▶ **DATA LISTING**
※ ※ ※

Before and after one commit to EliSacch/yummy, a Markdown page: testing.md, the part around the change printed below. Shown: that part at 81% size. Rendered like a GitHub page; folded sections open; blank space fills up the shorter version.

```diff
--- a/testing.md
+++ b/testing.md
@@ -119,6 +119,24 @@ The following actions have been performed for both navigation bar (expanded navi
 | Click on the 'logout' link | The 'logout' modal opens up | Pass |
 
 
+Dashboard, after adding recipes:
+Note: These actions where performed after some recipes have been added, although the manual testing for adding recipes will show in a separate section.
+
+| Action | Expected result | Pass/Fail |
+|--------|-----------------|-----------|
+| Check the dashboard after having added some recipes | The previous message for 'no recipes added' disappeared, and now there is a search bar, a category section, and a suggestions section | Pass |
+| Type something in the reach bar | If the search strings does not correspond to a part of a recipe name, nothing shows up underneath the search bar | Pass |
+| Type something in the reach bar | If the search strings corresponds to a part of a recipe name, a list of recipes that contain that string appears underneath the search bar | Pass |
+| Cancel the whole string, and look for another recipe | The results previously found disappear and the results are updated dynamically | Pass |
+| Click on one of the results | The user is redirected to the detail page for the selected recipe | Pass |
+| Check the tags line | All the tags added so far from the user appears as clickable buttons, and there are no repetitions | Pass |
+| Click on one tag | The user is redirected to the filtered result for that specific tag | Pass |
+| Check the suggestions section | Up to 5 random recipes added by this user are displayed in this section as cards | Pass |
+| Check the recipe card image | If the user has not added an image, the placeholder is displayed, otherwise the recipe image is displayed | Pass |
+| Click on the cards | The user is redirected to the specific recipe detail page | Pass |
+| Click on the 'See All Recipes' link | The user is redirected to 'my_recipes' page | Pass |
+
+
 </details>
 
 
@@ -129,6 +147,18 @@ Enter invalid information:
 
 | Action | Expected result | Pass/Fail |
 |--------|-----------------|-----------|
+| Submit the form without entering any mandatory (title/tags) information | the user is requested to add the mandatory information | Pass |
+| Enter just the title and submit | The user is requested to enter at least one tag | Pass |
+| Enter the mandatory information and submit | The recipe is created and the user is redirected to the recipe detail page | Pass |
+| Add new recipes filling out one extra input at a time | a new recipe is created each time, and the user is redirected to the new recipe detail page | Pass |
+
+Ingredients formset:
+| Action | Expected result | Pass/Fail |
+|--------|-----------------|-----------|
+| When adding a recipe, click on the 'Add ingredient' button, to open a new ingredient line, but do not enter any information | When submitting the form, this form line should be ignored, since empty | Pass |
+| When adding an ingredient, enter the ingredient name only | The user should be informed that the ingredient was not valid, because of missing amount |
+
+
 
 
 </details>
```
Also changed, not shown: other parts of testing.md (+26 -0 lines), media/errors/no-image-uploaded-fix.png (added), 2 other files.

※ ※ ※

▶ **WHAT IS BEING ASKED**
Output the material above exactly. Omit nothing.

▶ **ANSWER FOR THE TASK**
Before and after one commit to EliSacch/yummy, a Markdown page: testing.md, the part around the change printed below. Shown: that part at 81% size. Rendered like a GitHub page; folded sections open; blank space fills up the shorter version.

```diff
--- a/testing.md
+++ b/testing.md
@@ -119,6 +119,24 @@ The following actions have been performed for both navigation bar (expanded navi
 | Click on the 'logout' link | The 'logout' modal opens up | Pass |
 
 
+Dashboard, after adding recipes:
+Note: These actions where performed after some recipes have been added, although the manual testing for adding recipes will show in a separate section.
+
+| Action | Expected result | Pass/Fail |
+|--------|-----------------|-----------|
+| Check the dashboard after having added some recipes | The previous message for 'no recipes added' disappeared, and now there is a search bar, a category section, and a suggestions section | Pass |
+| Type something in the reach bar | If the search strings does not correspond to a part of a recipe name, nothing shows up underneath the search bar | Pass |
+| Type something in the reach bar | If the search strings corresponds to a part of a recipe name, a list of recipes that contain that string appears underneath the search bar | Pass |
+| Cancel the whole string, and look for another recipe | The results previously found disappear and the results are updated dynamically | Pass |
+| Click on one of the results | The user is redirected to the detail page for the selected recipe | Pass |
+| Check the tags line | All the tags added so far from the user appears as clickable buttons, and there are no repetitions | Pass |
+| Click on one tag | The user is redirected to the filtered result for that specific tag | Pass |
+| Check the suggestions section | Up to 5 random recipes added by this user are displayed in this section as cards | Pass |
+| Check the recipe card image | If the user has not added an image, the placeholder is displayed, otherwise the recipe image is displayed | Pass |
+| Click on the cards | The user is redirected to the specific recipe detail page | Pass |
+| Click on the 'See All Recipes' link | The user is redirected to 'my_recipes' page | Pass |
+
+
 </details>
 
 
@@ -129,6 +147,18 @@ Enter invalid information:
 
 | Action | Expected result | Pass/Fail |
 |--------|-----------------|-----------|
+| Submit the form without entering any mandatory (title/tags) information | the user is requested to add the mandatory information | Pass |
+| Enter just the title and submit | The user is requested to enter at least one tag | Pass |
+| Enter the mandatory information and submit | The recipe is created and the user is redirected to the recipe detail page | Pass |
+| Add new recipes filling out one extra input at a time | a new recipe is created each time, and the user is redirected to the new recipe detail page | Pass |
+
+Ingredients formset:
+| Action | Expected result | Pass/Fail |
+|--------|-----------------|-----------|
+| When adding a recipe, click on the 'Add ingredient' button, to open a new ingredient line, but do not enter any information | When submitting the form, this form line should be ignored, since empty | Pass |
+| When adding an ingredient, enter the ingredient name only | The user should be informed that the ingredient was not valid, because of missing amount |
+
+
 
 
 </details>
```
Also changed, not shown: other parts of testing.md (+26 -0 lines), media/errors/no-image-uploaded-fix.png (added), 2 other files.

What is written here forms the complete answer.